Every girl a GA.
That’s the current emphasis of Girls in Action (GAs), the missions organization for girls in first through sixth grade, to encourage missions education in the local church. It’s also a message that resonates with four women — former GAs whose lives were greatly influenced through their GA participation as they developed a heart for missions.
The importance of a missional lifestyle was instilled in Mary Lochridge of Kings Mountain, through her participation in Girls Auxiliary (now Girls in Action) as a young girl. Years later, she and her husband, James, were appointed as missionaries with the Foreign Mission Board (now International Mission Board or IMB) and served in the Philippines for 27 years. Lochridge organized Girls in Action, introducing girls to the concepts of giving, praying and serving God. More than 20 years in retirement, she still speaks to GAs about missions.
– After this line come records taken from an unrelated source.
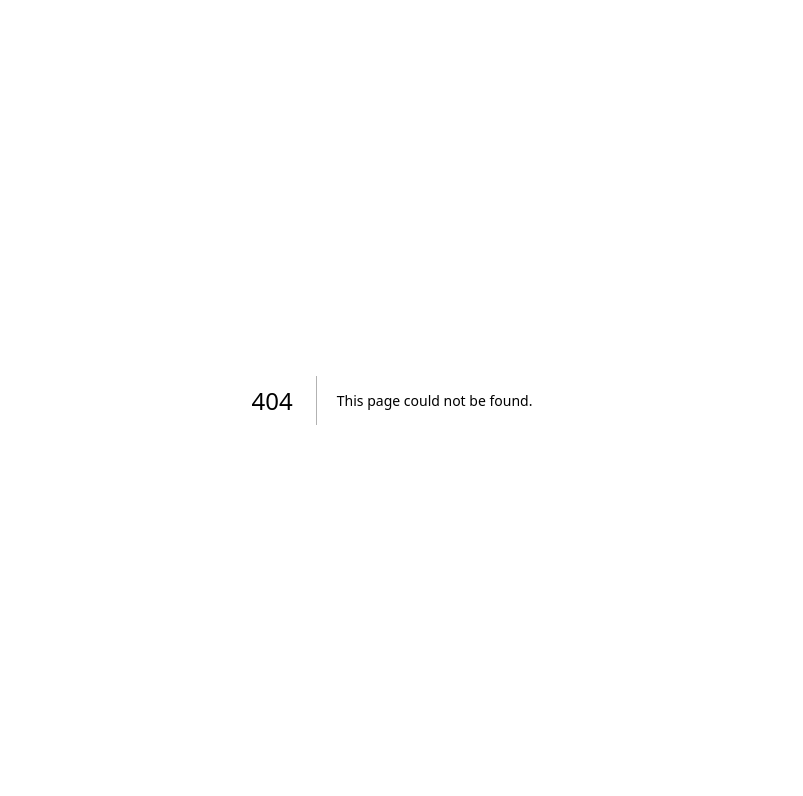
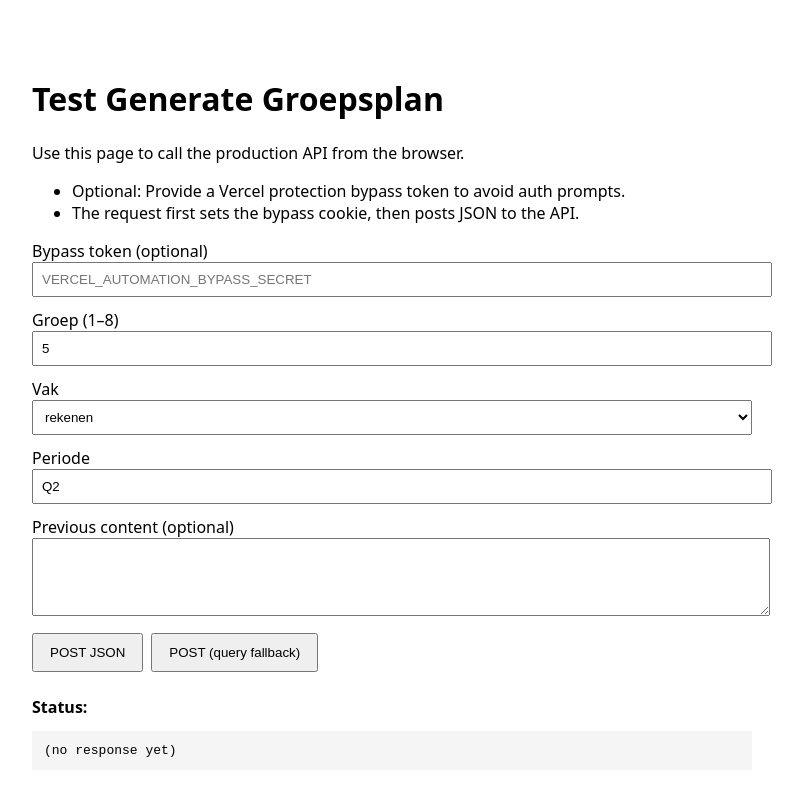
Before and after one commit to TomLouwers/NieuweApp, a Next.js app in the folder frontend/: page /test-generate in a window 1280 px wide. Before the commit this address had no page. Shown: the top 796 px of the page, without its empty margins (248-1051 px from the left). Built offline with nearby package versions, Linux system fonts and the light colour scheme.

Commit message:
chore(test): add /test-generate page to exercise production API with optional Vercel bypass token and query fallback

```diff
--- /dev/null
+++ b/frontend/pages/test-generate.js
@@ -0,0 +1,152 @@
+"use strict";
+
+import { useState } from "react";
+
+export default function TestGeneratePage() {
+  const [groep, setGroep] = useState(5);
+  const [vak, setVak] = useState("rekenen");
+  const [periode, setPeriode] = useState("Q2");
+  const [previousContent, setPreviousContent] = useState("");
+  const [token, setToken] = useState("");
+  const [result, setResult] = useState(null);
+  const [status, setStatus] = useState("");
+  const [loading, setLoading] = useState(false);
+
+  async function ensureBypassCookie(tok) {
+    if (!tok) return;
+    try {
+      // Set bypass cookie once for the domain
+      await fetch(`/?x-vercel-protection-bypass=${encodeURIComponent(tok)}&x-vercel-set-bypass-cookie=true`, {
+        method: "GET",
+        credentials: "include",
+      });
+    } catch (_) {
+      // ignore; header bypass may still work
+    }
+  }
+
+  async function handleSubmit(e) {
+    e.preventDefault();
+    setLoading(true);
+    setStatus("Sending...");
+    setResult(null);
+    try {
+      await ensureBypassCookie(token.trim());
+
+      const body = {
+        groep: Number(groep),
+        vak: String(vak || "").trim().toLowerCase(),
+        periode: String(periode || "").trim(),
+        ...(previousContent ? { previousContent } : {}),
+      };
+
+      const res = await fetch("/api/generate-groepsplan", {
+        method: "POST",
+        headers: {
+          "Content-Type": "application/json",
+          ...(token ? { "x-vercel-protection-bypass": token.trim() } : {}),
+        },
+        credentials: "include",
+        body: JSON.stringify(body),
+      });
+
+      setStatus(`HTTP ${res.status}`);
+      const json = await res.json().catch(() => ({}));
+      setResult(json);
+    } catch (err) {
+      setStatus("Request failed");
+      setResult({ error: String(err && err.message ? err.message : err) });
+    } finally {
+      setLoading(false);
+    }
+  }
+
+  async function handleQueryFallback(e) {
+    e.preventDefault();
+    setLoading(true);
+    setStatus("Sending (query fallback)...");
+    setResult(null);
+    try {
+      await ensureBypassCookie(token.trim());
+      const qs = new URLSearchParams({
+        groep: String(groep),
+        vak: String(vak),
+        periode: String(periode),
+      });
+      const res = await fetch(`/api/generate-groepsplan?${qs.toString()}`, {
+        method: "POST",
+        headers: { ...(token ? { "x-vercel-protection-bypass": token.trim() } : {}) },
+        credentials: "include",
+      });
+      setStatus(`HTTP ${res.status}`);
+      const json = await res.json().catch(() => ({}));
+      setResult(json);
+    } catch (err) {
+      setStatus("Request failed");
+      setResult({ error: String(err && err.message ? err.message : err) });
+    } finally {
+      setLoading(false);
+    }
+  }
+
+  return (
+    <div style={{ maxWidth: 720, margin: "40px auto", padding: 16, fontFamily: "system-ui, sans-serif" }}>
+      <h1>Test Generate Groepsplan</h1>
+      <p>Use this page to call the production API from the browser.</p>
+      <ul>
+        <li>Optional: Provide a Vercel protection bypass token to avoid auth prompts.</li>
+        <li>The request first sets the bypass cookie, then posts JSON to the API.</li>
+      </ul>
+
+      <form onSubmit={handleSubmit} style={{ display: "grid", gap: 12, marginTop: 16 }}>
+        <label>
+          Bypass token (optional)
+          <input
+            type="password"
+            value={token}
+            onChange={(e) => setToken(e.target.value)}
+            placeholder="VERCEL_AUTOMATION_BYPASS_SECRET"
+            style={{ width: "100%", padding: 8 }}
+            autoComplete="off"
+          />
+        </label>
+
+        <label>
+          Groep (1–8)
+          <input type="number" min={1} max={8} value={groep} onChange={(e) => setGroep(e.target.value)} style={{ width: "100%", padding: 8 }} />
+        </label>
+
+        <label>
+          Vak
+          <select value={vak} onChange={(e) => setVak(e.target.value)} style={{ width: "100%", padding: 8 }}>
+            <option value="rekenen">rekenen</option>
+            <option value="taal">taal</option>
+            <option value="lezen">lezen</option>
+          </select>
+        </label>
+
+        <label>
+          Periode
+          <input value={periode} onChange={(e) => setPeriode(e.target.value)} placeholder="Q2" style={{ width: "100%", padding: 8 }} />
+        </label>
+
+        <label>
+          Previous content (optional)
+          <textarea value={previousContent} onChange={(e) => setPreviousContent(e.target.value)} rows={4} style={{ width: "100%", padding: 8 }} />
+        </label>
+
+        <div style={{ display: "flex", gap: 8 }}>
+          <button type="submit" disabled={loading} style={{ padding: "10px 16px" }}>{loading ? "Sending..." : "POST JSON"}</button>
+          <button onClick={handleQueryFallback} disabled={loading} style={{ padding: "10px 16px" }}>POST (query fallback)</button>
+        </div>
+      </form>
+
+      <div style={{ marginTop: 24 }}>
+        <div><b>Status:</b> {status || ""}</div>
+        <pre style={{ background: "#f5f5f5", padding: 12, overflow: "auto", whiteSpace: "pre-wrap" }}>
+{result ? JSON.stringify(result, null, 2) : "(no response yet)"}
+        </pre>
+      </div>
+    </div>
+  );
+}
```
Judy Phillips of Madison, Fla., began attending GAs in fourth grade. She came from a broken home with a mother who had to work. Although such circumstances are common now, in 1959 Phillips said she felt alone and dejected. But each Monday after school, she walked to West Highland Baptist Church. There she was accepted despite her family background.
“Those leaders,” Phillips said, “took me under their wings. I could feel good about myself.” Three years after becoming a GA, Phillips asked Jesus into her life.
Through GA missions activities, Phillips began a life of service that continues 50 years later. Among many other things, she’s taught GAs and Royal Ambassadors, and served as a Missions Service Corps volunteer.
Current Girls in Action members also find relevance and purpose in their GA involvement. Jessica Gulledge first became involved in GAs when she moved to Georgia. She is a GA now at Shirley Hills Baptist Church, she said, because they help other people. “GAs is possibly the best thing that has ever happened to me,” she said.
Taylor Long, a GA from Pine Grove Baptist Church in Walterboro, S.C., likes GA parties and activities. More than those, though, she looks forward to doing missions. For example, her group plays handbells at the area nursing home, sends care packages to prison inmates, and provides Christmas presents for people who may not have any otherwise.
Learn about a GA program in your church by calling Cara Lynn Vogel at (866) 210-8602.